Hourly degradation rate of particles (h-1) for dry matter in the model of ruminal degradation y = a+b (1-e-ct) (Ørskov and MacDonald, 1979).
Hourly degradation rate of particles (h-1) for nitrogen in the model of ruminal degradation y = a+b (1-e-ct) (Ørskov and MacDonald, 1979).
A major mineral (symbol Ca) essential for living organisms, in particular in cell physiology and for the mineralization of bone, teeth and shells.
Chemical element (symbol Cu), usually a trace element in biological materials.
Coumarin, a fragrant organic chemical compound in the benzopyrone chemical class that interacts with blood coagulation.
Abbreviation for Crude protein.
A measurement of fibre content. Also known as Weende cellulose, crude fibre is the insoluble residue of an acid hydrolysis followed by an alkaline one. This residue contains true cellulose and insoluble lignin. It is also used to assess hair, hoof or feather residues in animal by-products. Even though the more accurate Van Soest analysis has superseded it since the 1970s, the analysis of crude fibre remains common in feed laboratories.
A measurement of protein content.

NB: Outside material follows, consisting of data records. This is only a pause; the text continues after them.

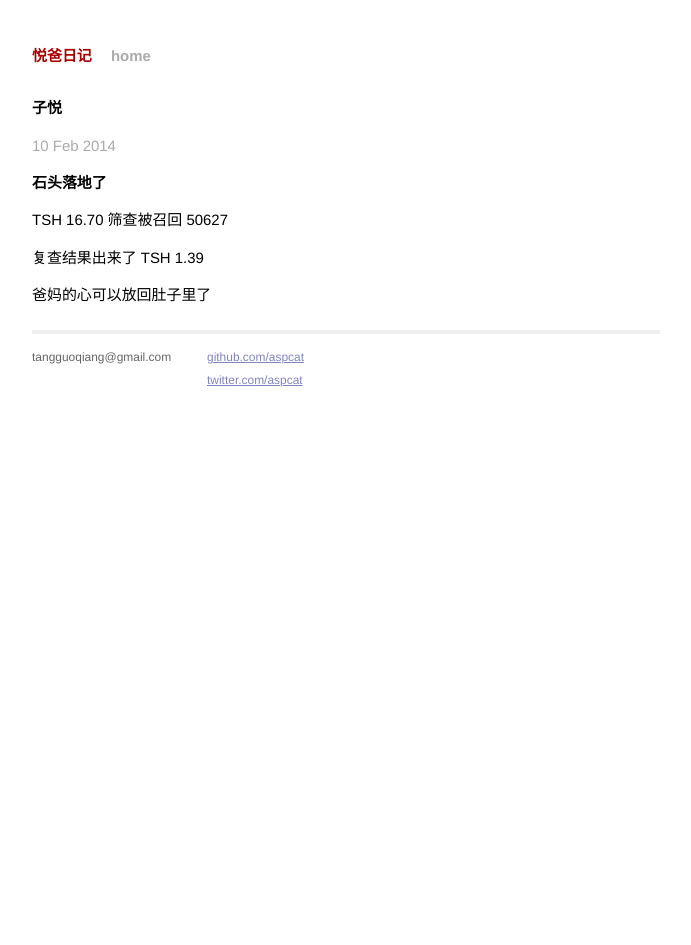
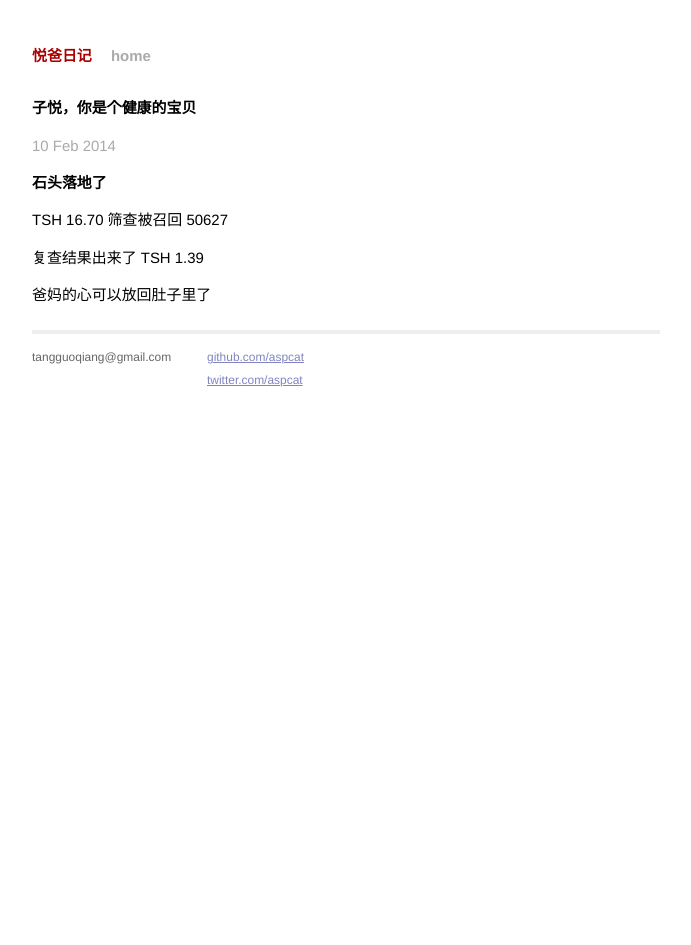
Before and after one commit to aspcat/tangziyue.github.io, a Jekyll site: the page built from _posts/2014-02-10-do-not-worry.markdown, in a window 1280 px wide. Shown: the whole page, without its empty margins (294-985 px from the left). Built offline with Jekyll 4.4.1, drawn with Linux system fonts in a browser that asks for light colours; Markdown is read by kramdown in place of the engine named in the settings; comment, search, counter and statistics services are not loaded.

Commit message:
健康的小宝贝

```diff
--- a/_posts/2014-02-10-do-not-worry.markdown
+++ b/_posts/2014-02-10-do-not-worry.markdown
@@ -1,6 +1,6 @@
 ---
 layout: post
-title:  "子悦"
+title:  "子悦，你是个健康的宝贝"
 date:   2014-02-10 11:48:00
 categories: tech
 ---
```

In animal feeds, crude protein is calculated as mineral nitrogen x 6.25 (the assumption is that proteins of typical animal feeds contain 16% nitrogen in average). The mineral nitrogen value is obtained by the Kjeldahl method, or by a method giving similar results after correction, such as the Dumas method.
A sulphur amino acid, particularly important for the constitution of hair and feathers.